She was one of those women who seem to find nothing in self-communion.
In that light and attitude she might have seemed some rapt acolyte abandoned to self-communion.
At this moment, while in self-communion, the military command: "Halt!"
"Jim is just giving them his breakfast about this time," he went on with his self-communion.
He emerged from that self-communion freshly shaved and smoking a cigar.
There was something even of conjugal philosophy in his self-communion upon the occasion.
My self-communion as I walked away from his door, trying to believe that this was for the last time, was not satisfactory.
In short, my self-communion ended in some very sage resolutions.
This last was an interrogatory which Mary Musgrove was often found putting to herself, in winding up a self-communion.
late 14c., from Old French comunion "community, communion" (12c.), from Latin communionem (nominative communio) "fellowship, mutual participation, a sharing," used in Late Latin ecclesiastical language for "participation in the sacrament," from communis (see common (adj.)). Used by Augustine, in belief that the word was derived from com- "with, together" + unus "oneness, union."

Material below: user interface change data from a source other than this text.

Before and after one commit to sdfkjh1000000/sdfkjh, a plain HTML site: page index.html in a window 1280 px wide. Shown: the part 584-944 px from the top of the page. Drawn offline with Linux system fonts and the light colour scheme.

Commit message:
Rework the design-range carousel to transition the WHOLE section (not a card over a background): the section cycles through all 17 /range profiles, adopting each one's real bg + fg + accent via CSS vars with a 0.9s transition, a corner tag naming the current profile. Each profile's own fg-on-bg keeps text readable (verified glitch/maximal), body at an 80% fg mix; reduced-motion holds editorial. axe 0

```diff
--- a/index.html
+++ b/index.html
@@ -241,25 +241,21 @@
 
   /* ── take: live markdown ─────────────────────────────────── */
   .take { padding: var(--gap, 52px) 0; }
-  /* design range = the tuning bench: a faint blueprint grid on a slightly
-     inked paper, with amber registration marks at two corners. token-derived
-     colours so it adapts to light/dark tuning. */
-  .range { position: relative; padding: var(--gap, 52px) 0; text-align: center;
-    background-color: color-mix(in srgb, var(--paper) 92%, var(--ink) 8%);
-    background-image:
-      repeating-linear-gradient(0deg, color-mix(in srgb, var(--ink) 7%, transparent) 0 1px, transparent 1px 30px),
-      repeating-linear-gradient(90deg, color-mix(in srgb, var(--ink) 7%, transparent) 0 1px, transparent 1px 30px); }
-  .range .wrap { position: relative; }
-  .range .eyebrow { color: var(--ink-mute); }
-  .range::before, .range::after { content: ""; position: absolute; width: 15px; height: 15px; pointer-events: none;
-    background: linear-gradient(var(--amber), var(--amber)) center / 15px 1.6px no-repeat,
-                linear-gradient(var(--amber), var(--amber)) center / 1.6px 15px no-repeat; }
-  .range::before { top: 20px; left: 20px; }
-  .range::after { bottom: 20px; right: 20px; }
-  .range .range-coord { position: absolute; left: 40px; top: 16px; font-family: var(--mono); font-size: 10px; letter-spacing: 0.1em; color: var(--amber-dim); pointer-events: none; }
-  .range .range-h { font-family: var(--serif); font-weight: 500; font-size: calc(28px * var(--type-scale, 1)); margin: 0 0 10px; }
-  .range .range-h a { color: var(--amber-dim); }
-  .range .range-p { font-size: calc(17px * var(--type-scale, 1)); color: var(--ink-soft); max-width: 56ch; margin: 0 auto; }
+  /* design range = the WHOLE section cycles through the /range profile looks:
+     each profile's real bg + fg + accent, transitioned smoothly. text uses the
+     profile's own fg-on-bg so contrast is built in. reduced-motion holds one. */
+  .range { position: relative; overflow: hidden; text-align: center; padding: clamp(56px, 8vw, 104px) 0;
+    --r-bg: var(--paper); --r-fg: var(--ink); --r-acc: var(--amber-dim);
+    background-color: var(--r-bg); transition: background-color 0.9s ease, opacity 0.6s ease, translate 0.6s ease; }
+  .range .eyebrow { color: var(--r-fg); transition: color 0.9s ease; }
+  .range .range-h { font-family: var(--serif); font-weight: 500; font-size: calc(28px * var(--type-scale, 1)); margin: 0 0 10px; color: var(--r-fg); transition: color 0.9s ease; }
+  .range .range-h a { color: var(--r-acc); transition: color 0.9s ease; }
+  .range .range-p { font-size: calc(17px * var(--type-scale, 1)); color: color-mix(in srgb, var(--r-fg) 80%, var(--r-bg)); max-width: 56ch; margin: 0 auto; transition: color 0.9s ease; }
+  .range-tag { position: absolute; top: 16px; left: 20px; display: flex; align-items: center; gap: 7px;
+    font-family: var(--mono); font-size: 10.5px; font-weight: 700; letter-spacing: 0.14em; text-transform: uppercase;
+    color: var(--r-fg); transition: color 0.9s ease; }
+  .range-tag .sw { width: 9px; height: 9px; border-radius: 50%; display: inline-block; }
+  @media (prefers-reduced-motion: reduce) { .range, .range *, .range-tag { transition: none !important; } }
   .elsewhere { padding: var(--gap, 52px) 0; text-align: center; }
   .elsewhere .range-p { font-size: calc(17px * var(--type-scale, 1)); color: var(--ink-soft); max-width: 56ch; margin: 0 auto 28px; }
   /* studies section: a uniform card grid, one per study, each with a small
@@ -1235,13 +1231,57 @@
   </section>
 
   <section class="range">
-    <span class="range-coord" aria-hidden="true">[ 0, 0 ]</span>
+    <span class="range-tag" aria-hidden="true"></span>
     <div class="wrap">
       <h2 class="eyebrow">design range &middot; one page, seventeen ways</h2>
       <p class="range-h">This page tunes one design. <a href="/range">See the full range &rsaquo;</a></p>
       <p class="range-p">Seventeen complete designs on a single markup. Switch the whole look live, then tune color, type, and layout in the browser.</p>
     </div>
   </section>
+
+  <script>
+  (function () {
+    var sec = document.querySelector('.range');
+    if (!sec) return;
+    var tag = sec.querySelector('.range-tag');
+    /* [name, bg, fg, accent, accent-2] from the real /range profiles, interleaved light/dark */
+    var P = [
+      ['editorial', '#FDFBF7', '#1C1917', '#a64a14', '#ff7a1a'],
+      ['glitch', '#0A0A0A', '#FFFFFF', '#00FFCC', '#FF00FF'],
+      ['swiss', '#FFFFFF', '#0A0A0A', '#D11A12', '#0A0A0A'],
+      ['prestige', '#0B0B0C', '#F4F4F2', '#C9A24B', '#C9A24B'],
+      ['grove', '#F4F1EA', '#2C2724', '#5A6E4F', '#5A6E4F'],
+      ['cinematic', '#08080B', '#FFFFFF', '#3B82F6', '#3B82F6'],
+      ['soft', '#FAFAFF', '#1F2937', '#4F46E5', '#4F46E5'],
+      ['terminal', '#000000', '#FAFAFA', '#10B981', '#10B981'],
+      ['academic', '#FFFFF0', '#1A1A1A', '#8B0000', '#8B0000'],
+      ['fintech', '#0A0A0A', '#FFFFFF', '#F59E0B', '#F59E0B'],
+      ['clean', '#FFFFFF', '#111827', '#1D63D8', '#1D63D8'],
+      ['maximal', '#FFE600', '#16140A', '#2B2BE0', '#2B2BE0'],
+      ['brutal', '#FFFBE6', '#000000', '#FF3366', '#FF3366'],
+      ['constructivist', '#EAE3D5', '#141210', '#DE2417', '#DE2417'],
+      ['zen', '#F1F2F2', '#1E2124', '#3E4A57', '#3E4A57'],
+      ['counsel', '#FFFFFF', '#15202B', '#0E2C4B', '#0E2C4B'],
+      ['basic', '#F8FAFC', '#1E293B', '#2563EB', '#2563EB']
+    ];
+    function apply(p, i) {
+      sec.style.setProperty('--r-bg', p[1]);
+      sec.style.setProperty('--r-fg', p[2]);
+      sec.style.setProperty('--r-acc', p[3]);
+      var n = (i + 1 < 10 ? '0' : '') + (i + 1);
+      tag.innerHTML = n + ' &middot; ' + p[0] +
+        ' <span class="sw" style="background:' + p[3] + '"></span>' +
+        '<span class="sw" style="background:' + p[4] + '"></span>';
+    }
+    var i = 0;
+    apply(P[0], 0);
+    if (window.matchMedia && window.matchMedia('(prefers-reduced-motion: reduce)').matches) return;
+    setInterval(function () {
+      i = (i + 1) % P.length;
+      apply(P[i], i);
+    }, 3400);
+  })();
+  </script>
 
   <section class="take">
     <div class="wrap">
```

A sacrament of Christianity. In a reenactment of the Last Supper, the words of Jesus — “This is my body” and “This is my blood” — are spoken over bread and wine (the elements of Communion), which are then shared by the worshipers. Communion, also known as the Eucharist, commemorates the death of Jesus. (See transubstantiation.)
fellowship with God (Gen. 18:17-33; Ex. 33:9-11; Num. 12:7, 8), between Christ and his people (John 14:23), by the Spirit (2 Cor. 13:14; Phil. 2:1), of believers with one another (Eph. 4:1-6). The Lord's Supper is so called (1 Cor. 10:16, 17), because in it there is fellowship between Christ and his disciples, and of the disciples with one another.